The Holocaust Memorial Park in Sheepshead Bay, where Remembrance Day will be held. (Source: Dr. Vladimir Gressel)

This Sunday, April 27, is Holocaust Remembrance Day and to commemorate the multi-ethnic and religious genocide the Stop Anti-Semitism Foundation is sponsoring Remembrance Day with a ceremony in the Holocaust Memorial Park in Sheepshead Bay.

The ceremony will be held at 11 a.m. by the newly formed non-profit organization, and it will coincide with a day that is commemorated around the globe. The organization is dedicated to fighting hatred and violence against Jews and other religious and ethnic groups. And in keeping with the spirit of the event members of religiously oppressed people will also be attending the event. There will be Holocaust survivors and children of survivors, and leaders from the Jewish, Coptic Christian, Azerbaijani, Korean, Serbian and African-American communities, according to a press release.

The event hopes to reflect the diversity of the victims of Nazi persecution, which targeted gypsies, homosexuals, Jehovah’s Witesses and numerous other minority groups in addition to the Jewish peoples.

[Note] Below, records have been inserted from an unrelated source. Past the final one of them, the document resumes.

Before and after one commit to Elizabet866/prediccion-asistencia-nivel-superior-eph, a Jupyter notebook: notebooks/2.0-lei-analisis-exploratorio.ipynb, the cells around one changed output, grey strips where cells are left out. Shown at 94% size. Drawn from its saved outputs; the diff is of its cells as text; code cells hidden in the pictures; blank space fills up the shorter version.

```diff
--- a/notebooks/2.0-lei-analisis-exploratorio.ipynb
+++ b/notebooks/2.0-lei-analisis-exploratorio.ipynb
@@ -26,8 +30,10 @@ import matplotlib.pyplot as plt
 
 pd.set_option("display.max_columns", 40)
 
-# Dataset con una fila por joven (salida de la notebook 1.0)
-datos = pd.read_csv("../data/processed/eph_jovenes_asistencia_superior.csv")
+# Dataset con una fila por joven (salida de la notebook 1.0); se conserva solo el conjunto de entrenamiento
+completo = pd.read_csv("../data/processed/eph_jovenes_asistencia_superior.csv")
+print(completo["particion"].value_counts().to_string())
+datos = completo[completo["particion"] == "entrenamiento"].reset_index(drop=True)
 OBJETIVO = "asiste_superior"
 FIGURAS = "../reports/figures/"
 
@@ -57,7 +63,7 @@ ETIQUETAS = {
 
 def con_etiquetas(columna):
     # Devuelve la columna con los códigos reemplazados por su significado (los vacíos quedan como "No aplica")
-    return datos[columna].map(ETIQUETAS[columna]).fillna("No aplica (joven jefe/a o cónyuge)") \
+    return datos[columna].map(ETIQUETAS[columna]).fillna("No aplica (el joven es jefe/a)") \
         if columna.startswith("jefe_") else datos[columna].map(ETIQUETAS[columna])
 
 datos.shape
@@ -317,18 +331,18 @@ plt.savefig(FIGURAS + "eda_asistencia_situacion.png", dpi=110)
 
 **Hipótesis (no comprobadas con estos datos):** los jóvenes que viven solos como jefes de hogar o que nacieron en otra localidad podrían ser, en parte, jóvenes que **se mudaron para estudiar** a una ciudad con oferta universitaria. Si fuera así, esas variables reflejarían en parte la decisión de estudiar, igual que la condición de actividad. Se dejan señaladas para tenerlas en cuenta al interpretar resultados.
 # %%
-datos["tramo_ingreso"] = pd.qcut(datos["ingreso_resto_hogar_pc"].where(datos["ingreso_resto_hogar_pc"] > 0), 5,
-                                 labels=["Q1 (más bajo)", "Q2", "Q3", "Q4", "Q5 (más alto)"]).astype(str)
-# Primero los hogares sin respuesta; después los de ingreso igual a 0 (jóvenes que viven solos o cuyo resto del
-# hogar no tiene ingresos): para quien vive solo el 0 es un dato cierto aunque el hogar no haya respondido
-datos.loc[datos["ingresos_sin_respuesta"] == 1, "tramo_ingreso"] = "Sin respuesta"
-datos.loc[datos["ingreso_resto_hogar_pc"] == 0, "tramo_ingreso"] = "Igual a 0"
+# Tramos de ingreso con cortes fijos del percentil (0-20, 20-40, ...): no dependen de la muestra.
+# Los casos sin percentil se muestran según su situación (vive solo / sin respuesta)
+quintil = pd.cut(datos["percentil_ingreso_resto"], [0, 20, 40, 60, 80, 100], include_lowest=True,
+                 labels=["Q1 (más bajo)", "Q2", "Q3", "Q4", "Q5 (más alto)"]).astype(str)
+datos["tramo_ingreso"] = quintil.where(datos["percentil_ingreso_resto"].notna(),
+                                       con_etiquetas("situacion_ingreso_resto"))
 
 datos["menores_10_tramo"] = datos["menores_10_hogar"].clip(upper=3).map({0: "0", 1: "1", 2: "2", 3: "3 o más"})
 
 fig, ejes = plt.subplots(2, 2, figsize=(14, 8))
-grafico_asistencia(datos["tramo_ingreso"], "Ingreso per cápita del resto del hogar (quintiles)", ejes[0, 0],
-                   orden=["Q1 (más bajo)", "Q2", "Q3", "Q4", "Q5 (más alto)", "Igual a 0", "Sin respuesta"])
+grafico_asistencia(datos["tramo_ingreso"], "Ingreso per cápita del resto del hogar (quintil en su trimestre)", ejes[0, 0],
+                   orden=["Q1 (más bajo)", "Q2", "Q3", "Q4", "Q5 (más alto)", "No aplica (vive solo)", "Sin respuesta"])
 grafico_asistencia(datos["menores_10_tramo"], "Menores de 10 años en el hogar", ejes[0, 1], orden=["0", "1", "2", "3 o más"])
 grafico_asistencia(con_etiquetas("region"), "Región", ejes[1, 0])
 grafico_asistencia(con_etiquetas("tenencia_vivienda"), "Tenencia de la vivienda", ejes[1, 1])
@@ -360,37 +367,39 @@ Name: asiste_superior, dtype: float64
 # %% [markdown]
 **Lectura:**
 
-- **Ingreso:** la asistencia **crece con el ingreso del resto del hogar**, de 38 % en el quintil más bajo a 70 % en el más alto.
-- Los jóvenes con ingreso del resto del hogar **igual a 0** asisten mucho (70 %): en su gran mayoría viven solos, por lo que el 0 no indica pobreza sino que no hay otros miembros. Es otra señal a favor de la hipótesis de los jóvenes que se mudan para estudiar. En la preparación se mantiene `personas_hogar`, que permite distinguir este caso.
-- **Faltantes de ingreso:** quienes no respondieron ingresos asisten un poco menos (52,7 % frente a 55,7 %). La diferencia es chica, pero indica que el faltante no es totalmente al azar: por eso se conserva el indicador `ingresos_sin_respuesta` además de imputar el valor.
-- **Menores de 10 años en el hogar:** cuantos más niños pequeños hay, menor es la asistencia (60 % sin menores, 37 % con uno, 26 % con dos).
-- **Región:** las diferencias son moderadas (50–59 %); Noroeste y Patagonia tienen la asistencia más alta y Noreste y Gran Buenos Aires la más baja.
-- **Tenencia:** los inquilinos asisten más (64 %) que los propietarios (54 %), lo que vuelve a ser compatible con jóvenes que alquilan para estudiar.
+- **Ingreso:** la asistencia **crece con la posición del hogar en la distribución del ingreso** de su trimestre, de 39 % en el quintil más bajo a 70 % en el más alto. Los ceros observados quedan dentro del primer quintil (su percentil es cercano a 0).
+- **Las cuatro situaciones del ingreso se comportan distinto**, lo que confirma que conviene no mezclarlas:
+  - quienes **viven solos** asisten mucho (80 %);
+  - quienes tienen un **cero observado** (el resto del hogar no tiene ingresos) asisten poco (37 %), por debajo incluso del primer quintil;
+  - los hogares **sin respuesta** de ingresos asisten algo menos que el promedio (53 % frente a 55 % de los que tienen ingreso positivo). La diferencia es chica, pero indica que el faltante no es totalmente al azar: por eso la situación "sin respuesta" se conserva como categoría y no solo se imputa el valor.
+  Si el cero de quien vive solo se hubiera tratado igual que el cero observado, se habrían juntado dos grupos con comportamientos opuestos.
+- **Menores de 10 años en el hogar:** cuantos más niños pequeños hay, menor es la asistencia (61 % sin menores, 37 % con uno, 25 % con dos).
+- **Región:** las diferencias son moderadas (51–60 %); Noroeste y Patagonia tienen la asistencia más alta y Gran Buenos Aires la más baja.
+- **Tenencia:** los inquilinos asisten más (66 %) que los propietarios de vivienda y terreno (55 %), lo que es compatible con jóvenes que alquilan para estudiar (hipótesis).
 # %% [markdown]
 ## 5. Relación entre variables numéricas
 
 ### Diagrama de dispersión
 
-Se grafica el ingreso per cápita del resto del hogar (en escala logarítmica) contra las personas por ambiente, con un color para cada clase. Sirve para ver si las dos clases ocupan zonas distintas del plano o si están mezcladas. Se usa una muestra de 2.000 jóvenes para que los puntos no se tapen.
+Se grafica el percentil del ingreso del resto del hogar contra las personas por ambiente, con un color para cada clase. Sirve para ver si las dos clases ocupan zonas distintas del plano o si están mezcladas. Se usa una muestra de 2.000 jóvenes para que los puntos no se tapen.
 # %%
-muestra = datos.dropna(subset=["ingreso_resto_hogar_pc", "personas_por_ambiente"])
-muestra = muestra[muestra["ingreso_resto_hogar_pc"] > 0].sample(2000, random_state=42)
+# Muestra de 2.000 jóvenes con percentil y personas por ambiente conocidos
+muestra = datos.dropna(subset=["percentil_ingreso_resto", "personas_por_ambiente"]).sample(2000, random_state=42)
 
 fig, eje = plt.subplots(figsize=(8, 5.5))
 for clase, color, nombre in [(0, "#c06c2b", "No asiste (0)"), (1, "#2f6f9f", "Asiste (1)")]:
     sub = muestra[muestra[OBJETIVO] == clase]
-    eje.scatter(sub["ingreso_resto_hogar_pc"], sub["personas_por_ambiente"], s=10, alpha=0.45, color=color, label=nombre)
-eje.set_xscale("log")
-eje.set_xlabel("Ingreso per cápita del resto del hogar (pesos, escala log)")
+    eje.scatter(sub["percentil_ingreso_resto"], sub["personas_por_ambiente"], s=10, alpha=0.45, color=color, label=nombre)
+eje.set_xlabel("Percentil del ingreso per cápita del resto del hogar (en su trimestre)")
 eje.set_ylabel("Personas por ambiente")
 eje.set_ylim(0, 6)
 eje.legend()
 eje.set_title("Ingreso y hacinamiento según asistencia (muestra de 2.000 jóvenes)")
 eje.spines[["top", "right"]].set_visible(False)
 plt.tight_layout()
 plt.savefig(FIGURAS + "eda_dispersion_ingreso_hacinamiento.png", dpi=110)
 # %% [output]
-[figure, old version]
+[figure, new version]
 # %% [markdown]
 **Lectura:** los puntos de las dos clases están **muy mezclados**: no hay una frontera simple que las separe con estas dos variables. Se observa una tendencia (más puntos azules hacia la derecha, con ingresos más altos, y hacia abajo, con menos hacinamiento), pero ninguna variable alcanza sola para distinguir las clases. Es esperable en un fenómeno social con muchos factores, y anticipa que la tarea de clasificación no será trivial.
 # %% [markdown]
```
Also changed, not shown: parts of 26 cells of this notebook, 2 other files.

For the event’s founder, Dr. Vladimir Gressel, that’s an important point to recall when considering present-day persecution.

The Brooklyn Eagle spoke to Gressel:

While the Holocaust took place more than 70 years ago, violence and terror are still being used today by people who hate others simply because of their nationality or religion, said Dr. Vladimir Gressel, the organization’s founder. “Remembering the horror of the Holocaust and honoring its victims requires us to speak out against the violence and terror victimizing ethnic and religious groups today, he told the Brooklyn Eagle.

“One of the lessons we learned from the Holocaust is that silence is not an option,” said Gressel, a Jew who emigrated from the former Soviet Union several years ago.

As well as commemorating a very dark period in humanity’s history, Gressel and his organization will use the event as a way of raising awareness against current oppression and hatred.

In the press release, the organization writes that they have “become alarmed by the violence and intimidation directed towards Christian communities in the Middle East, Africa and other locations around the world.” And that these “situations that have not received adequate news coverage in the national and international press that remind us of the silence preceding the Holocaust.”

City Councilmembers Chaim Deutsch and Mark Treyger will also be there, along with State Senator Marty Golden and Assemblyman Brook-Krasny.

Featured performances will include a gospel choir of young singers, poetry recited by local children and a string trio. The event will conclude with a solemn ceremony honoring victims of the Holocaust.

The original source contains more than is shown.